▶ PROBLEM STATEMENT:
Would you write out the entries again, exactly as they are, but without images?

▶ THE DATA:

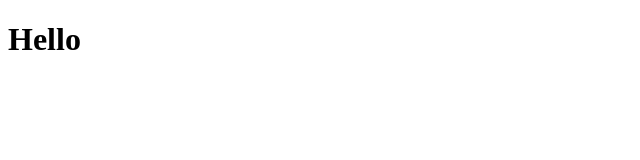
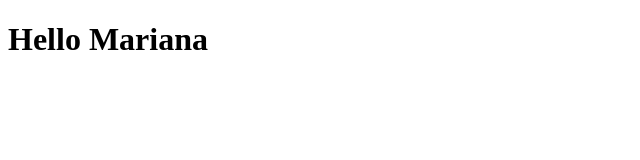
Before and after one commit to PPKovachev22/First-Repository, a plain HTML site: page index.html in a window 1280 px wide. Shown: the whole page, without its empty margins (0-640 px from the left). Drawn offline with Linux system fonts and the light colour scheme.

Commit message:
Add Index

```diff
--- a/index.html
+++ b/index.html
@@ -7,6 +7,6 @@
     <title>Mariana</title>
 </head>
 <body>
-    <h1 class="heading">Hello</h1>
+    <h1 class="heading">Hello Mariana</h1>
 </body>
 </html>
```
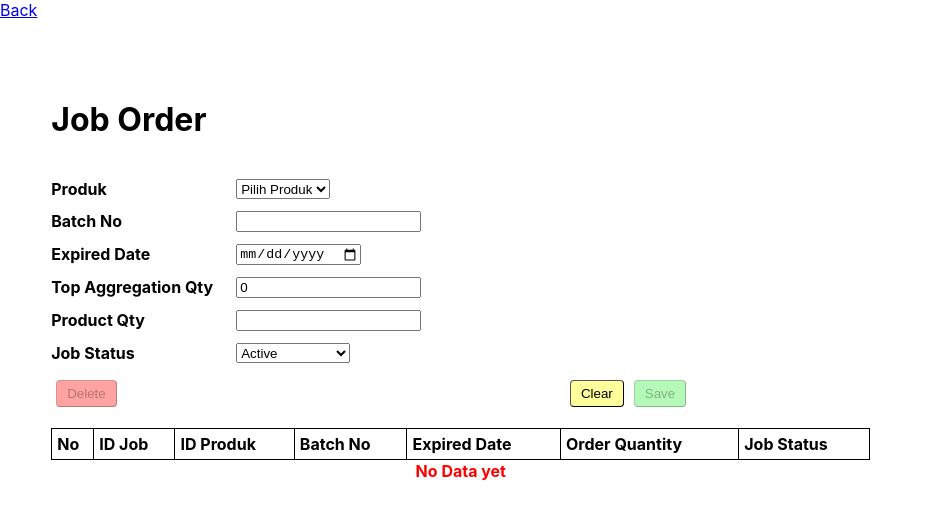
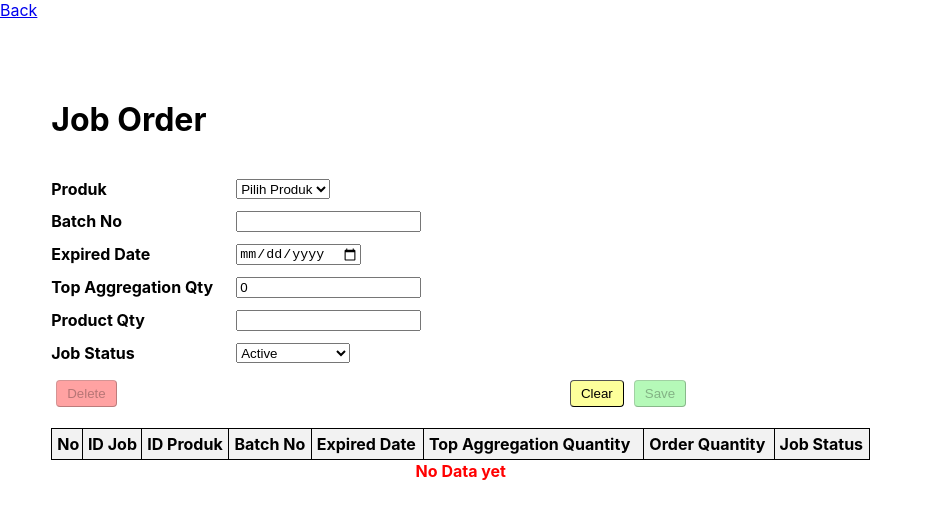
Before and after one commit to KevinDallian/QRCode, a React (Create React App) app: page /jobOrder in a window 1280 px wide. Shown: the top 518 px of the page, without its empty margins (0-932 px from the left). Built offline with nearby package versions, Linux system fonts and the light colour scheme.

Commit message:
updated logic for Serialization

```diff
--- a/src/Components/Modal/Modal.css
+++ b/src/Components/Modal/Modal.css
@@ -1,6 +1,6 @@
 .modal {
     position: fixed;
-    z-index: 1;
+    z-index: 2;
     padding-top: 100px;
     left: 0;
     top: 0;
--- a/src/Components/Table/ReactTable.css
+++ b/src/Components/Table/ReactTable.css
@@ -1,7 +1,7 @@
 #table {
     border: none;
     border-collapse: collapse;
-    margin-top: 4vh;
+    margin-top: 0px;
     width: 80%;
     margin-left: 2vw;
 }
@@ -22,6 +22,13 @@
     padding-bottom: 5px;
 }
 
+Table thead {
+    position: sticky;
+    top: 0;
+    z-index: 1;
+    background-color: #f2f2f2;
+}
+
 th {
     text-align: left;
 }
--- a/src/Pages/JobOrder/JobOrder.js
+++ b/src/Pages/JobOrder/JobOrder.js
@@ -16,7 +16,7 @@ export default function JobOrder({jobs, setJobs, products}) {
     const [currentProduct, setCurrentProduct] = useState(null);
     const [currentIndex, setCurrentIndex] = useState(null);
 
-    const header = ["No", "ID Job", "ID Produk", "Batch No", "Expired Date", "Order Quantity", "Job Status"];
+    const header = ["No", "ID Job", "ID Produk", "Batch No", "Expired Date", "Top Aggregation Quantity", "Order Quantity", "Job Status"];
 
     useEffect(() => {
         if (productID !== null) {
@@ -55,7 +55,8 @@ export default function JobOrder({jobs, setJobs, products}) {
                 productID: productID,
                 batchNo: batchNo,
                 expiredDate: expiredDate,
-                quantity: quantity,
+                topAggregationQty : topQuantity,
+                productQty: quantity,
                 jobStatus: jobStatus,
               };
               const newData = [...jobs.slice(0, currentIndex), updatedData, ...jobs.slice(currentIndex + 1)];
@@ -68,7 +69,8 @@ export default function JobOrder({jobs, setJobs, products}) {
                 productID : productID,
                 batchNo : batchNo,
                 expiredDate : expiredDate,
-                quantity : quantity,
+                topAggregationQty : topQuantity,
+                productQty: quantity,
                 jobStatus : jobStatus
             };
             setJobs([...jobs, newData]);
@@ -86,7 +88,8 @@ export default function JobOrder({jobs, setJobs, products}) {
         setProductID('');
         setBatchNo('');
         setDate('');
-        setQuantity('');
+        setTopQuantity(0);
+        setQuantity(0);
         setJobStatus('');
         setCurrentIndex(null);
     }
@@ -97,6 +100,7 @@ export default function JobOrder({jobs, setJobs, products}) {
         setDate(data.expiredDate);
         setQuantity(data.quantity);
         setJobStatus(data.jobStatus);
+        setTopQuantity(data.topAggregationQty);
     }
 
     return (
@@ -108,11 +112,11 @@ export default function JobOrder({jobs, setJobs, products}) {
                     <OptionForm variableName='Produk' options={productsID} value={productID} setValue={(e)=>{setProductID(e)}}/>
                     <FormDetail variableName='Batch No' value={batchNo} setValue={(e)=>{setBatchNo(e)}}/>
                     <DateForm variableName='Expired Date' value={expiredDate} setValue={(e)=>{setDate(e)}}/>
-                    <NumberForm variableName='Top Aggregation Qty' value={topQuantity} setValue={(e)=>{setTopQuantity(e)}}/>
+                    <NumberForm variableName='Top Aggregation Qty' value={topQuantity} setValue={setTopQuantity}/>
                     <NumberForm variableName='Product Qty' value={quantity} setValue={setQuantity}/>
                     <OptionForm variableName='Job Status' options={['Active', 'Cancel', 'Suspended']} value={jobStatus} setValue={(e)=>{setJobStatus(e)}}/>
                 </form>
-                <div style={{marginLeft: '5vw'}}>
+                <div style={{marginLeft: '10vw'}}>
                     {currentProduct !== null &&
                     <>
                         <div style={{fontWeight: 'bold'}}>Product Quantity Estimation : </div>
@@ -123,12 +127,10 @@ export default function JobOrder({jobs, setJobs, products}) {
                                 let estimatedQuantity = 0;
                                 if (aggregation.level > 1 ) {
                                     const previousQuantity = currentProduct.aggregations.slice(0, index).reduce((acc, curr) => acc / curr.quantity, quantity);
-                                    console.log(previousQuantity);
                                     estimatedQuantity = previousQuantity / aggregation.quantity;
                                 } else {
                                     estimatedQuantity = quantity / aggregation.quantity;
                                 }
-
                                 return (
                                     <div key={index}>
                                         <div style={{fontWeight: 'bold'}}>Level {aggregation.level} : {aggregation.name}</div>
--- a/src/Pages/Serialisasi/Serialisasi.css
+++ b/src/Pages/Serialisasi/Serialisasi.css
@@ -29,9 +29,11 @@
     line-height: 1vh;
 }
 
-#table {
+#table-serialisasi {
+    top: 0;
     margin-left: 2vw;
-    margin-bottom: 5vh;
+    height: 40vh;
+    overflow: scroll;
 }
 
 .modal-btn {
--- a/src/Pages/Serialisasi/Serialisasi.js
+++ b/src/Pages/Serialisasi/Serialisasi.js
@@ -13,12 +13,12 @@ export default function Serialisasi({jobs, products, globalOrders, setGlobalOrde
     const [currentJob, setCurrentJob] = useState({});
     const [showPrintModal, setShowPrintModal] = useState(false);
     const [orders, setOrders] = useState([]);
-    console.log("Global Orders: " + globalOrders);
 
     const loadJob = (index) => {
         const job = jobs[index];
         const product = products.find((product) => product.id === job.productID);
         setCurrentJob(job);
+        console.log(job);
         if (globalOrders.some((order) => order.jobID === job.id)) {
             const orders = globalOrders.filter((order) => order.jobID === job.id);
             setOrders(orders);
@@ -60,7 +60,7 @@ export default function Serialisasi({jobs, products, globalOrders, setGlobalOrde
 
     const generateData = (job, product) => {
         let generatedData = [];
-        for (let i=0;i<job.quantity;i++) {
+        for (let i=0;i<job.productQty;i++) {
             const existingDataLength = generatedData.length;
             const generatedID = `(90)${product.nie}(91)${job.expiredDate}(00)${job.batchNo}(01)${(existingDataLength+1).toString().padStart(3, "0")}`;
             const newData = {
@@ -110,7 +110,7 @@ export default function Serialisasi({jobs, products, globalOrders, setGlobalOrde
                 <p>Skipped          :</p>
                 <p>Cancelled        :</p>
             </div>
-            <div id='table'>
+            <div id='table-serialisasi'>
                 <ReactTable headers={headers} datas={orders} onClickHandler={(e)=>{console.log(e)}}/>
             </div>
         </>
@@ -128,7 +128,7 @@ export function JobList({name, detail}) {
 
 export function JobModal({toggleModal, loadJob, jobs}) {
     const [currentIndex, setCurrentIndex] = useState(null);
-    const modalHeaders = ["No", "ID Job", "ID Produk", "Batch No", "Expired Date", "Order Quantity", "Job Status"];
+    const modalHeaders = ["No", "ID Job", "ID Produk", "Batch No", "Expired Date", "Top Aggregation Quantity", "Order Quantity", "Job Status"];
 
     const onClickTableModal = (index) => {
         setCurrentIndex(index);
```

▶ RESPONSE BOX:
Before and after one commit to PPKovachev22/First-Repository, a plain HTML site: page index.html in a window 1280 px wide. Shown: the whole page, without its empty margins (0-640 px from the left). Drawn offline with Linux system fonts and the light colour scheme.

Commit message:
Add Index

```diff
--- a/index.html
+++ b/index.html
@@ -7,6 +7,6 @@
     <title>Mariana</title>
 </head>
 <body>
-    <h1 class="heading">Hello</h1>
+    <h1 class="heading">Hello Mariana</h1>
 </body>
 </html>
```
Before and after one commit to KevinDallian/QRCode, a React (Create React App) app: page /jobOrder in a window 1280 px wide. Shown: the top 518 px of the page, without its empty margins (0-932 px from the left). Built offline with nearby package versions, Linux system fonts and the light colour scheme.

Commit message:
updated logic for Serialization

```diff
--- a/src/Components/Modal/Modal.css
+++ b/src/Components/Modal/Modal.css
@@ -1,6 +1,6 @@
 .modal {
     position: fixed;
-    z-index: 1;
+    z-index: 2;
     padding-top: 100px;
     left: 0;
     top: 0;
--- a/src/Components/Table/ReactTable.css
+++ b/src/Components/Table/ReactTable.css
@@ -1,7 +1,7 @@
 #table {
     border: none;
     border-collapse: collapse;
-    margin-top: 4vh;
+    margin-top: 0px;
     width: 80%;
     margin-left: 2vw;
 }
@@ -22,6 +22,13 @@
     padding-bottom: 5px;
 }
 
+Table thead {
+    position: sticky;
+    top: 0;
+    z-index: 1;
+    background-color: #f2f2f2;
+}
+
 th {
     text-align: left;
 }
--- a/src/Pages/JobOrder/JobOrder.js
+++ b/src/Pages/JobOrder/JobOrder.js
@@ -16,7 +16,7 @@ export default function JobOrder({jobs, setJobs, products}) {
     const [currentProduct, setCurrentProduct] = useState(null);
     const [currentIndex, setCurrentIndex] = useState(null);
 
-    const header = ["No", "ID Job", "ID Produk", "Batch No", "Expired Date", "Order Quantity", "Job Status"];
+    const header = ["No", "ID Job", "ID Produk", "Batch No", "Expired Date", "Top Aggregation Quantity", "Order Quantity", "Job Status"];
 
     useEffect(() => {
         if (productID !== null) {
@@ -55,7 +55,8 @@ export default function JobOrder({jobs, setJobs, products}) {
                 productID: productID,
                 batchNo: batchNo,
                 expiredDate: expiredDate,
-                quantity: quantity,
+                topAggregationQty : topQuantity,
+                productQty: quantity,
                 jobStatus: jobStatus,
               };
               const newData = [...jobs.slice(0, currentIndex), updatedData, ...jobs.slice(currentIndex + 1)];
@@ -68,7 +69,8 @@ export default function JobOrder({jobs, setJobs, products}) {
                 productID : productID,
                 batchNo : batchNo,
                 expiredDate : expiredDate,
-                quantity : quantity,
+                topAggregationQty : topQuantity,
+                productQty: quantity,
                 jobStatus : jobStatus
             };
             setJobs([...jobs, newData]);
@@ -86,7 +88,8 @@ export default function JobOrder({jobs, setJobs, products}) {
         setProductID('');
         setBatchNo('');
         setDate('');
-        setQuantity('');
+        setTopQuantity(0);
+        setQuantity(0);
         setJobStatus('');
         setCurrentIndex(null);
     }
@@ -97,6 +100,7 @@ export default function JobOrder({jobs, setJobs, products}) {
         setDate(data.expiredDate);
         setQuantity(data.quantity);
         setJobStatus(data.jobStatus);
+        setTopQuantity(data.topAggregationQty);
     }
 
     return (
@@ -108,11 +112,11 @@ export default function JobOrder({jobs, setJobs, products}) {
                     <OptionForm variableName='Produk' options={productsID} value={productID} setValue={(e)=>{setProductID(e)}}/>
                     <FormDetail variableName='Batch No' value={batchNo} setValue={(e)=>{setBatchNo(e)}}/>
                     <DateForm variableName='Expired Date' value={expiredDate} setValue={(e)=>{setDate(e)}}/>
-                    <NumberForm variableName='Top Aggregation Qty' value={topQuantity} setValue={(e)=>{setTopQuantity(e)}}/>
+                    <NumberForm variableName='Top Aggregation Qty' value={topQuantity} setValue={setTopQuantity}/>
                     <NumberForm variableName='Product Qty' value={quantity} setValue={setQuantity}/>
                     <OptionForm variableName='Job Status' options={['Active', 'Cancel', 'Suspended']} value={jobStatus} setValue={(e)=>{setJobStatus(e)}}/>
                 </form>
-                <div style={{marginLeft: '5vw'}}>
+                <div style={{marginLeft: '10vw'}}>
                     {currentProduct !== null &&
                     <>
                         <div style={{fontWeight: 'bold'}}>Product Quantity Estimation : </div>
@@ -123,12 +127,10 @@ export default function JobOrder({jobs, setJobs, products}) {
                                 let estimatedQuantity = 0;
                                 if (aggregation.level > 1 ) {
                                     const previousQuantity = currentProduct.aggregations.slice(0, index).reduce((acc, curr) => acc / curr.quantity, quantity);
-                                    console.log(previousQuantity);
                                     estimatedQuantity = previousQuantity / aggregation.quantity;
                                 } else {
                                     estimatedQuantity = quantity / aggregation.quantity;
                                 }
-
                                 return (
                                     <div key={index}>
                                         <div style={{fontWeight: 'bold'}}>Level {aggregation.level} : {aggregation.name}</div>
--- a/src/Pages/Serialisasi/Serialisasi.css
+++ b/src/Pages/Serialisasi/Serialisasi.css
@@ -29,9 +29,11 @@
     line-height: 1vh;
 }
 
-#table {
+#table-serialisasi {
+    top: 0;
     margin-left: 2vw;
-    margin-bottom: 5vh;
+    height: 40vh;
+    overflow: scroll;
 }
 
 .modal-btn {
--- a/src/Pages/Serialisasi/Serialisasi.js
+++ b/src/Pages/Serialisasi/Serialisasi.js
@@ -13,12 +13,12 @@ export default function Serialisasi({jobs, products, globalOrders, setGlobalOrde
     const [currentJob, setCurrentJob] = useState({});
     const [showPrintModal, setShowPrintModal] = useState(false);
     const [orders, setOrders] = useState([]);
-    console.log("Global Orders: " + globalOrders);
 
     const loadJob = (index) => {
         const job = jobs[index];
         const product = products.find((product) => product.id === job.productID);
         setCurrentJob(job);
+        console.log(job);
         if (globalOrders.some((order) => order.jobID === job.id)) {
             const orders = globalOrders.filter((order) => order.jobID === job.id);
             setOrders(orders);
@@ -60,7 +60,7 @@ export default function Serialisasi({jobs, products, globalOrders, setGlobalOrde
 
     const generateData = (job, product) => {
         let generatedData = [];
-        for (let i=0;i<job.quantity;i++) {
+        for (let i=0;i<job.productQty;i++) {
             const existingDataLength = generatedData.length;
             const generatedID = `(90)${product.nie}(91)${job.expiredDate}(00)${job.batchNo}(01)${(existingDataLength+1).toString().padStart(3, "0")}`;
             const newData = {
@@ -110,7 +110,7 @@ export default function Serialisasi({jobs, products, globalOrders, setGlobalOrde
                 <p>Skipped          :</p>
                 <p>Cancelled        :</p>
             </div>
-            <div id='table'>
+            <div id='table-serialisasi'>
                 <ReactTable headers={headers} datas={orders} onClickHandler={(e)=>{console.log(e)}}/>
             </div>
         </>
@@ -128,7 +128,7 @@ export function JobList({name, detail}) {
 
 export function JobModal({toggleModal, loadJob, jobs}) {
     const [currentIndex, setCurrentIndex] = useState(null);
-    const modalHeaders = ["No", "ID Job", "ID Produk", "Batch No", "Expired Date", "Order Quantity", "Job Status"];
+    const modalHeaders = ["No", "ID Job", "ID Produk", "Batch No", "Expired Date", "Top Aggregation Quantity", "Order Quantity", "Job Status"];
 
     const onClickTableModal = (index) => {
         setCurrentIndex(index);
```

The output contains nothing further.